Port Edwards township historic home razed
By Kris Leonhardt
NEKOOSA – Peggy Wettstein’s emotional connection to the historic home was noticeable in the days before the old town of Port Edwards home came down.
“I heard from a grandchild who said he believed his grandparents, Gottlieb and Blanche Gildenzopf’s old farmhouse burned down in 1967. Up to that point, that house was the oldest in the township of Port Edwards. After that, the old timers told my parents that their home became the oldest, being built in 1883,” Wettstein said.
Abstracts date the home back to June 18, 1883, and a man named William Polzin. An 1889 notice in the Wood County Reporter stated that Polzin proved the land in Aug. 1889 in Grand Rapids, with Albert Johns, William Dumas, Amos Sharkey, Herman, Jachnig, all of Port Edwards, serving as witnesses to his continuous residence and cultivation of the land.
“In 1903, as the abstract states, a small section of land was given to be used for a school to be built, and it was the German-Lutheran school. And, it has in the abstract the name of the trustees, Gustave Wittenberg is one of them… Before that time, the only school out here was up on the corner of Wood Avenue and (County) Highway G. What more recently was the Head West tavern; that was the first schoolhouse out here.
“In 1907, that’s when they built the three public schools out here.
“Sometime after 1907, the German Lutheran school was moved down the road and used as a church. But, it originated on this property.
“In 1943, my dad and his dad, who farmed together bought this piece of property on a sealed bid for $500.”
Jasper Egland, Sr., and Jasper Egland, Jr., purchased the farm in August with the idea to tear all of the buildings down.
At that time, the farm had become known as Wood County’s “worst-looking farm” after a picture was displayed at the 1940 Central Wisconsin State Fair, labeling it as such.
“It was dilapidated for many, many years; the house sat vacant. Back then, if people didn’t have a place to go and they would be moving through, they would move in until the sheriff made them get out. So, there were various people who lived there. In fact, after my folks lived there, a lot of times my dad would be working. She would have the little kids and some strange person would come to the door, because they had lived there at one time.”

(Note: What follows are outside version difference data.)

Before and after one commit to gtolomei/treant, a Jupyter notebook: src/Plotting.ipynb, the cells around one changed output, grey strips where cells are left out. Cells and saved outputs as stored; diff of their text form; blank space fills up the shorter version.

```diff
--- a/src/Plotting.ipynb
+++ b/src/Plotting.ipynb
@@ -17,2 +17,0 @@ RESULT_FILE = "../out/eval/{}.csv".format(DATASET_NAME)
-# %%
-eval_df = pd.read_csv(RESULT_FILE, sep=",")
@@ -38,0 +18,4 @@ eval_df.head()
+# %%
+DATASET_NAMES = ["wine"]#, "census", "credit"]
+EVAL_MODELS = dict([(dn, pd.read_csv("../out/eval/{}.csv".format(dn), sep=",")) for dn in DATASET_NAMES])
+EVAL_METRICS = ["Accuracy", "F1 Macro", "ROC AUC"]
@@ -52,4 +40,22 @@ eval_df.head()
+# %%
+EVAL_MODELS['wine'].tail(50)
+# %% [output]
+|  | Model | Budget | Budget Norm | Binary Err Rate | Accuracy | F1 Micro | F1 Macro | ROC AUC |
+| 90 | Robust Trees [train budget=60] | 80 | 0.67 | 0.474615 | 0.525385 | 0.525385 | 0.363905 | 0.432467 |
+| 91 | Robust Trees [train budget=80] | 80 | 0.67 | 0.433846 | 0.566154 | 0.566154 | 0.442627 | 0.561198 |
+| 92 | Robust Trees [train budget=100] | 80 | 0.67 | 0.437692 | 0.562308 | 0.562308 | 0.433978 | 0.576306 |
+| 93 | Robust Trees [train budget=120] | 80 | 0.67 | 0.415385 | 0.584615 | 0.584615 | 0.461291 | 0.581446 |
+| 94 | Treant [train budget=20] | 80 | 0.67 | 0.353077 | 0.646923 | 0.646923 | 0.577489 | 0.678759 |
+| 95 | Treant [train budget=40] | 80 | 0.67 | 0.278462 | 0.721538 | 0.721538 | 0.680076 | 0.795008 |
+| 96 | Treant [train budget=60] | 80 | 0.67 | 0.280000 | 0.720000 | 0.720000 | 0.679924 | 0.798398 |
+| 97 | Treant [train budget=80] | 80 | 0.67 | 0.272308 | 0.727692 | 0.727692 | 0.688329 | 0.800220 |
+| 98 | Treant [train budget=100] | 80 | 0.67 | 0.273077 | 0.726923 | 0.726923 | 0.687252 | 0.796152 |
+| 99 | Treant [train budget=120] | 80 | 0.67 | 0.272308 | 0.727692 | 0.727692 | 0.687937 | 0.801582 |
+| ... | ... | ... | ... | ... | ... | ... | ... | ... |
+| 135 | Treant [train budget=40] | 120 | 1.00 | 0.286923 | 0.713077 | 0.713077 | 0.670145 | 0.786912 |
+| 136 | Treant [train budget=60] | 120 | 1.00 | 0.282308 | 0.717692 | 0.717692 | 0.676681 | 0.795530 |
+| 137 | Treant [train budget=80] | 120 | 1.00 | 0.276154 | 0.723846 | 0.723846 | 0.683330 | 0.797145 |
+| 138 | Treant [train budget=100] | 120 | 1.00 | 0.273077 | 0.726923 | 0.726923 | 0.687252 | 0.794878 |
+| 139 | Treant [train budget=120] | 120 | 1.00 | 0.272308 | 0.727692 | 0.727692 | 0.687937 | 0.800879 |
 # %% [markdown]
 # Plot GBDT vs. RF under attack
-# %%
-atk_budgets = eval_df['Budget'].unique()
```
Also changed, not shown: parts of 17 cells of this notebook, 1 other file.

Wettstein said that her parents ended up fixing up the house and living there.
“I don’t think they ever intended to spend the rest of their years there, but they moved there in 1946,” she said.
Next week: Paying it forward